▶ **Problem to work on**
Your answer should consist of the lines below that hold the word "html".

━━ Extracted data ━━

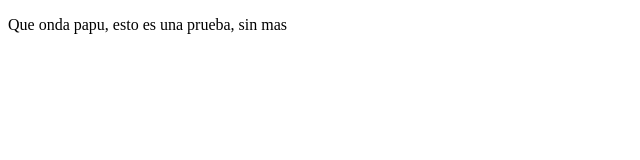
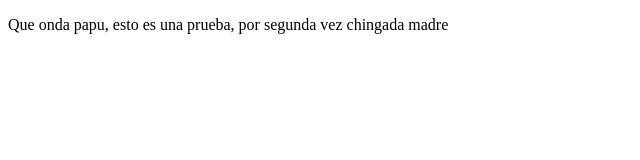
Before and after one commit to Nan0Gomez/ProyectoDemoCursoPrework, a plain HTML site: page index.html in a window 1280 px wide. Shown: the whole page, without its empty margins (0-640 px from the left). Drawn offline with Linux system fonts and the light colour scheme.

Commit message:
cambio 1 xd

```diff
--- a/index.html
+++ b/index.html
@@ -8,7 +8,7 @@
 </head>
 <body>
     <p>
-        Que onda papu, esto es una prueba, sin mas
+        Que onda papu, esto es una prueba, por segunda vez chingada madre
     </p>
 </body>
 </html>
```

━━━

▶ **Completed exercise**
Before and after one commit to Nan0Gomez/ProyectoDemoCursoPrework, a plain HTML site: page index.html in a window 1280 px wide. Shown: the whole page, without its empty margins (0-640 px from the left). Drawn offline with Linux system fonts and the light colour scheme.
--- a/index.html
+++ b/index.html
 </html>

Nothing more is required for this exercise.